Then there are startups focused on community-driven tech related to connectivity between different ecosystems. Unified Post is a great example of this: it provides solutions for document handling and exchange between multiple parties. It calls itself a “one-stop shop for all your financial data,” and that’s pretty much the essence of the concept – all the data is integrated, centralized and available to the community.

How has the tech ecosystem in general evolved since you started in the financial services business?

Put it this way, when I began my career at Ernst & Young, they had only just installed a fax machine! We didn’t use it initially as it felt too impersonal, and there was always the risk that the recipient would receive an ink-smudged message. So, we relied on the postal service and wrote letters! Now, of course, everything is online and we are not bound to nine-to-five bank opening times to carry out transactions. Soon, going to the bank to close a loan will be a thing of the past; we’ll be able to take out a mortgage or a car loan through our iPhones.
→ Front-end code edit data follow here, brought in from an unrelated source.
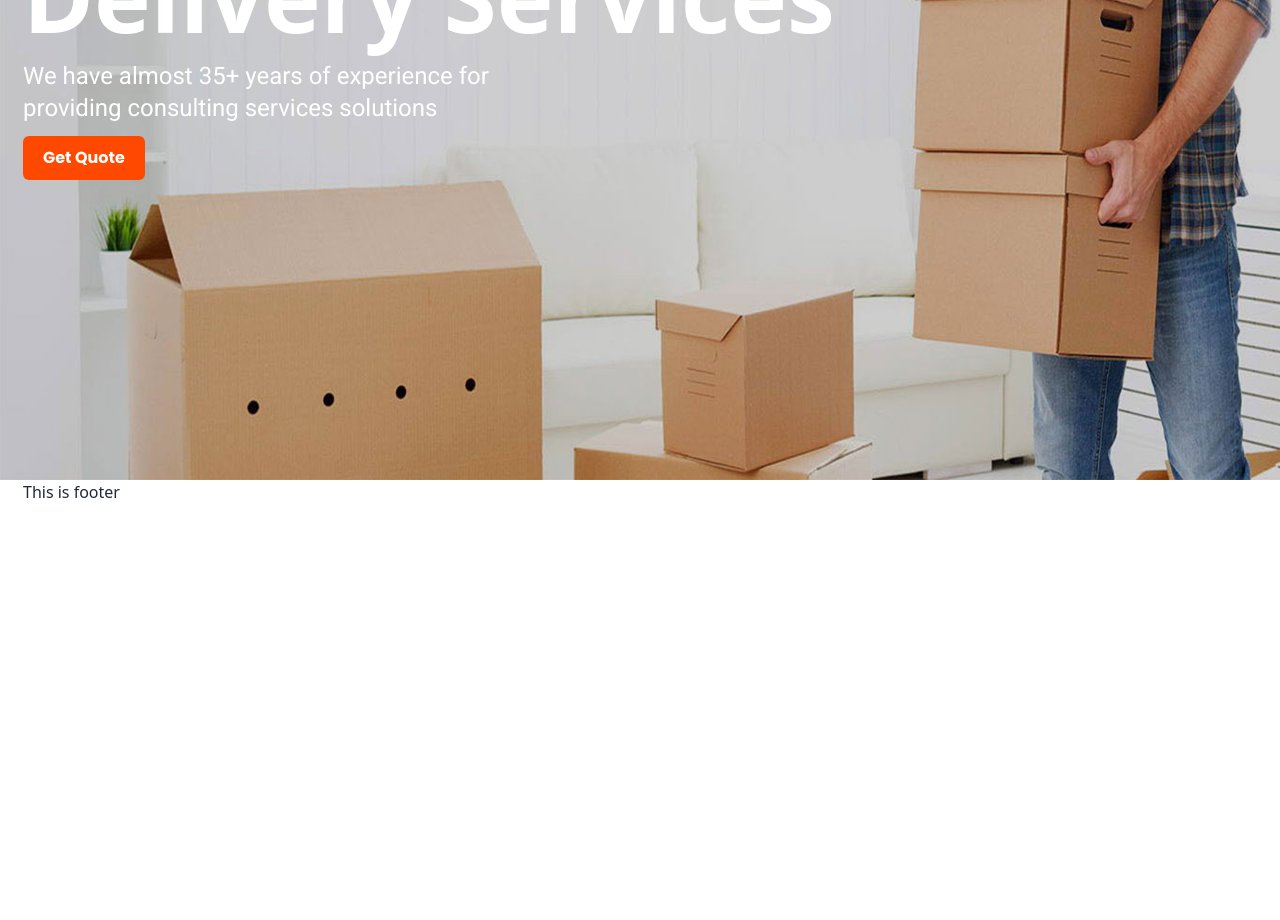
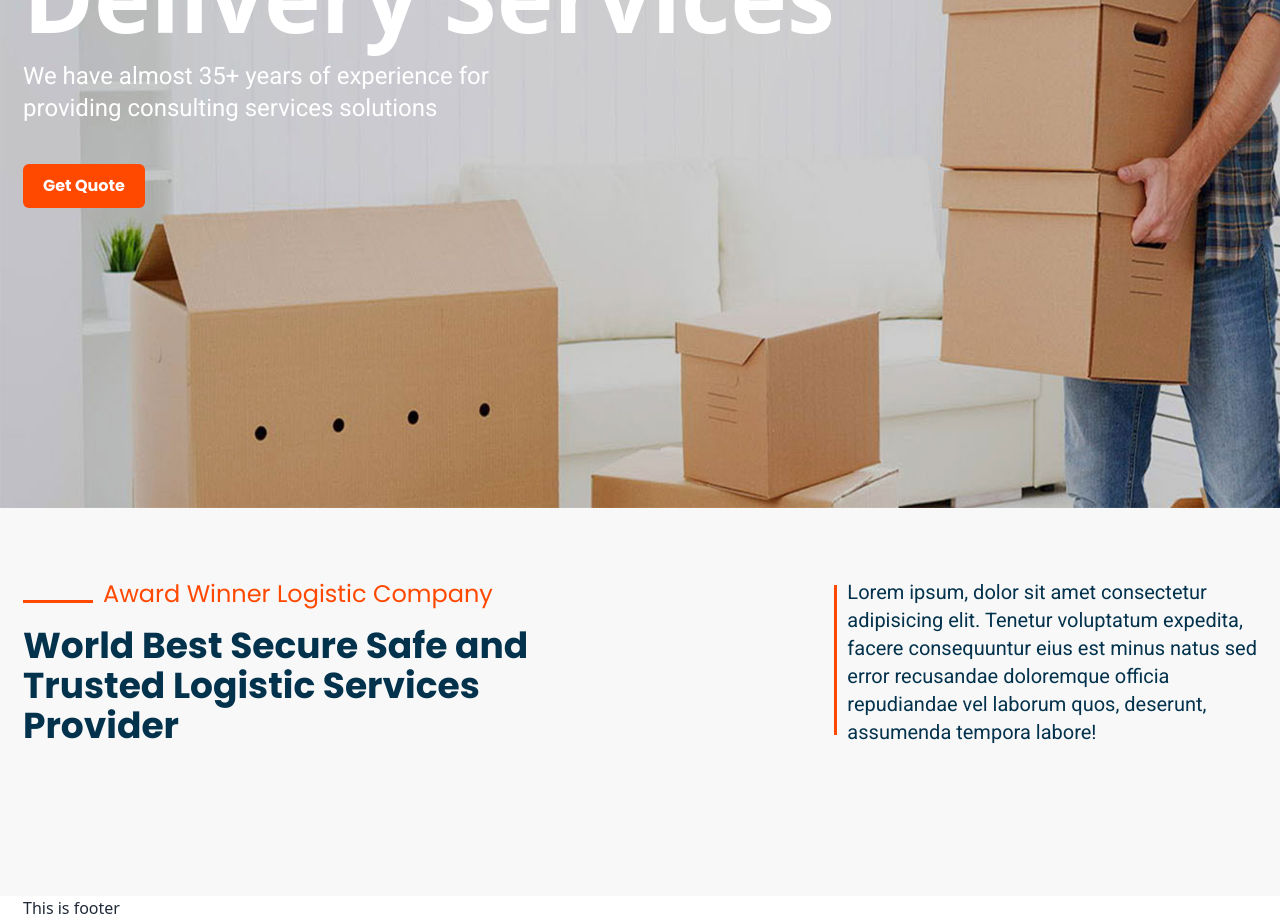
Before and after one commit to md-mostafiz181/Fast-Jao-React, a React (Vite) app: page / in a window 1280 px wide. Shown: the part 660-1580 px from the top of the page. Before the commit the page ends 1164 px from the top, so only its background shows below. Built offline with nearby package versions, Linux system fonts and the light colour scheme.

Commit message:
added about part and fixing width problem and responsive problem

```diff
--- a/src/index.css
+++ b/src/index.css
@@ -21,3 +21,7 @@
 .primaryTextColor{
   color: #03324D;
 }
+
+.secondaryTextColor{
+  color: #FF4800;
+}
--- /dev/null
+++ b/src/pages/Home/About/About.css
@@ -0,0 +1,35 @@
+
+#about-part{
+    padding-top: 70px;
+    padding-bottom: 150px;
+    background-color: #F8F8F8;
+}
+
+#about-part .about-left p{
+    position: relative;
+}
+
+#about-part .about-left p::before {
+    position: absolute;
+    content: '';
+    width: 70px;
+    height: 3px;
+    background-color: #FF4800;
+    top: 22px;
+    left: 0;
+}
+
+#about-part .about-right p{
+    position: relative;
+    padding-left: 10px;
+}
+
+#about-part .about-right p::before {
+    position: absolute;
+    content: '';
+    width: 3px;
+    height: 150px;
+    background-color: #FF4800;
+    top: 7px;
+    left: -3px;
+}
--- /dev/null
+++ b/src/pages/Home/About/About.jsx
@@ -0,0 +1,27 @@
+import React from 'react';
+import "./About.css"
+import Container from '../../../components/Container/Container';
+
+
+const About = () => {
+    return (
+        <div id='about-part'>
+            <Container>
+                <div className="about-container flex flex-col lg:flex-row justify-between">
+                    <div className="about-left">
+                        <p className='lg:text-2xl md:text-2xl sm:text-1xl primaryFont secondaryTextColor ps-20'>Award Winner Logistic Company</p>
+
+                        <h4 className='lg:text-4xl md:text-2xl sm:text-1xl font-bold primaryFont primaryTextColor mt-4'>World Best Secure Safe and <br /> Trusted Logistic Services <br /> Provider</h4>
+                    </div>
+                    <div className="about-right">
+                        <p className='secondaryFont primaryTextColor font-noraml lg:text-xl md:text-2xl sm:text-xl'>Lorem ipsum, dolor sit amet consectetur <br /> adipisicing elit. Tenetur voluptatum expedita, <br /> facere consequuntur eius est minus natus sed <br /> error recusandae doloremque officia <br /> repudiandae vel laborum quos, deserunt, <br /> assumenda tempora labore!</p>
+                    </div>
+                </div>
+            </Container>
+
+
+        </div>
+    );
+};
+
+export default About;
--- a/src/pages/Home/Banner/Banner.jsx
+++ b/src/pages/Home/Banner/Banner.jsx
@@ -1,66 +1,88 @@
-import React from 'react';
-import { Swiper, SwiperSlide } from 'swiper/react';
-import 'swiper/css';
-import 'swiper/css/navigation';
-import "./Banner.css"
-import { Navigation } from 'swiper/modules';
-import Container from '../../../components/Container/Container';
+import React from "react";
+import { Swiper, SwiperSlide } from "swiper/react";
+import "swiper/css";
+import "swiper/css/navigation";
+import "./Banner.css";
+import { Navigation } from "swiper/modules";
+import Container from "../../../components/Container/Container";
 
 const Banner = () => {
   return (
-        <div id='banner-part'>
+    <div id="banner-part">
       <Swiper navigation={true} modules={[Navigation]} className="mySwiper">
         <SwiperSlide>
-                            <div className='img1'>
+          <div className="img1">
             <Container>
               <div>
+                <p className="lg:text-8xl md:text-4xl sm:text-4xl  font-bold  text-white">
+                  Enjoy! Hassle Free
+                </p>
+                <p className="lg:text-8xl md:text-4xl sm:text-4xl  font-bold  text-white">
+                  {" "}
+                  Delivery Services
+                </p>
 
-                                           <p className='lg:text-8xl md:text-4xl sm:text-4xl  font-bold  text-white'>Enjoy! Hassle Free</p>
-                                           <p className='lg:text-8xl md:text-4xl sm:text-4xl  font-bold  text-white'> Delivery Services</p>
+                <p className="lg:text-2xl md:text-2xl sm:text-2xl mt-4 secondaryFont font-normal text-white">
+                  We have almost 35+ years of experience for <br /> providing
+                  consulting services solutions
+                </p>
 
-
-                                        <p className='lg:text-2xl md:text-2xl sm:text-2xl mt-4 secondaryFont font-normal text-white'>We have almost 35+ years of experience for <br /> providing consulting services solutions</p>
-
-                                        <button className='btn-get mt-3 font-bold primaryFont text-white primaryBg  rounded-md '>Get Quote</button>
+                <button className="btn-get mt-10 font-bold primaryFont text-white primaryBg  rounded-md ">
+                  Get Quote
+                </button>
               </div>
             </Container>
           </div>
         </SwiperSlide>
         <SwiperSlide>
-                            <div className='img2'>
+          <div className="img2">
             <Container>
               <div>
+                <p className="lg:text-8xl md:text-4xl sm:text-4xl  font-bold  text-white">
+                  Enjoy! Hassle Free
+                </p>
+                <p className="lg:text-8xl md:text-4xl sm:text-4xl  font-bold  text-white">
+                  {" "}
+                  Delivery Services
+                </p>
 
-                                           <p className='lg:text-8xl md:text-4xl sm:text-4xl  font-bold  text-white'>Enjoy! Hassle Free</p>
-                                           <p className='lg:text-8xl md:text-4xl sm:text-4xl  font-bold  text-white'> Delivery Services</p>
+                <p className="lg:text-2xl md:text-2xl sm:text-2xl mt-4 secondaryFont font-normal text-white">
+                  We have almost 35+ years of experience for <br /> providing
+                  consulting services solutions
+                </p>
 
-
-                                        <p className='lg:text-2xl md:text-2xl sm:text-2xl mt-4 secondaryFont font-normal text-white'>We have almost 35+ years of experience for <br /> providing consulting services solutions</p>
-
-                                        <button className='btn-get mt-3 font-bold primaryFont text-white primaryBg  rounded-md '>Get Quote</button>
+                <button className="btn-get mt-10 font-bold primaryFont text-white primaryBg  rounded-md ">
+                  Get Quote
+                </button>
               </div>
             </Container>
           </div>
         </SwiperSlide>
         <SwiperSlide>
-                            <div className='img3'>
+          <div className="img3">
             <Container>
               <div>
+                <p className="lg:text-8xl md:text-4xl sm:text-4xl  font-bold  text-white">
+                  Enjoy! Hassle Free
+                </p>
+                <p className="lg:text-8xl md:text-4xl sm:text-4xl  font-bold  text-white">
+                  {" "}
+                  Delivery Services
+                </p>
 
-                                           <p className='lg:text-8xl md:text-4xl sm:text-4xl  font-bold  text-white'>Enjoy! Hassle Free</p>
-                                           <p className='lg:text-8xl md:text-4xl sm:text-4xl  font-bold  text-white'> Delivery Services</p>
+                <p className="lg:text-2xl md:text-2xl sm:text-2xl mt-4 secondaryFont font-normal text-white">
+                  We have almost 35+ years of experience for <br /> providing
+                  consulting services solutions
+                </p>
 
-
-                                        <p className='lg:text-2xl md:text-2xl sm:text-2xl mt-4 secondaryFont font-normal text-white'>We have almost 35+ years of experience for <br /> providing consulting services solutions</p>
-
-                                        <button className='btn-get mt-3 font-bold primaryFont text-white primaryBg  rounded-md '>Get Quote</button>
+                <button className="btn-get mt-10 font-bold primaryFont text-white primaryBg  rounded-md ">
+                  Get Quote
+                </button>
               </div>
             </Container>
-
           </div>
         </SwiperSlide>
       </Swiper>
-
     </div>
   );
 };
--- a/src/pages/Home/Home/Home.jsx
+++ b/src/pages/Home/Home/Home.jsx
@@ -2,6 +2,7 @@ import React from 'react';
 import Header from '../Header/Header';
 import Navbar from '../../shared/Navbar/Navbar';
 import Banner from '../Banner/Banner';
+import About from '../About/About';
 
 const Home = () => {
     return (
@@ -9,6 +10,7 @@ const Home = () => {
             <Header></Header>
             <Navbar></Navbar>
             <Banner></Banner>
+            <About></About>
 
         </div>
     );
```
Also changed, not shown: src/pages/Home/Banner/Banner.css (+2 -5 lines). Lines whose indentation alone changed are shown as unchanged.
It’s just a question of time until the Blockchain revolution!

How is Belgium’s tech scene set apart from that of other “startup nations”?

The word that immediately springs to mind when I think about Belgium’s tech scene is “tangible.” Belgian people are creative, hardworking and do what they say they will do. They make things happen, and often with limited funding. In contrast, the Dutch government, for instance, invests heavily in startups in the Netherlands, but this funding manifests itself more in marketing than materialization. I would say the Netherlands excels at ideas and strategy, where Belgium is about concrete innovation and delivery, albeit more under the radar. With less emphasis on marketing, you really need to seek out the opportunities, which is how I came across the startups I am involved in.

Belgium is also making its mark in MedTech with innovators like Materialise which specializes in, amongst other areas, biomedical 3D printing. I am on the board of TRAINM, which is set to launch in January 2017, and makes use of technology in medicine in an exciting way. It will be the first and only outpatient neurorehabilitation center to offer patients personalized high intensity therapies combined with neurotechnology and robotics.

I would say that being a small country with a history of big companies has helped to fuel growth in the startup arena. An important factor to remember is that the active investor community in Belgium is driven by private and informal investors, and not by VCs. As a result, angel investors are always coming back to invest in Belgian companies in the knowledge that VCs will likely only join the party at a later stage.

This article was first published in SILICON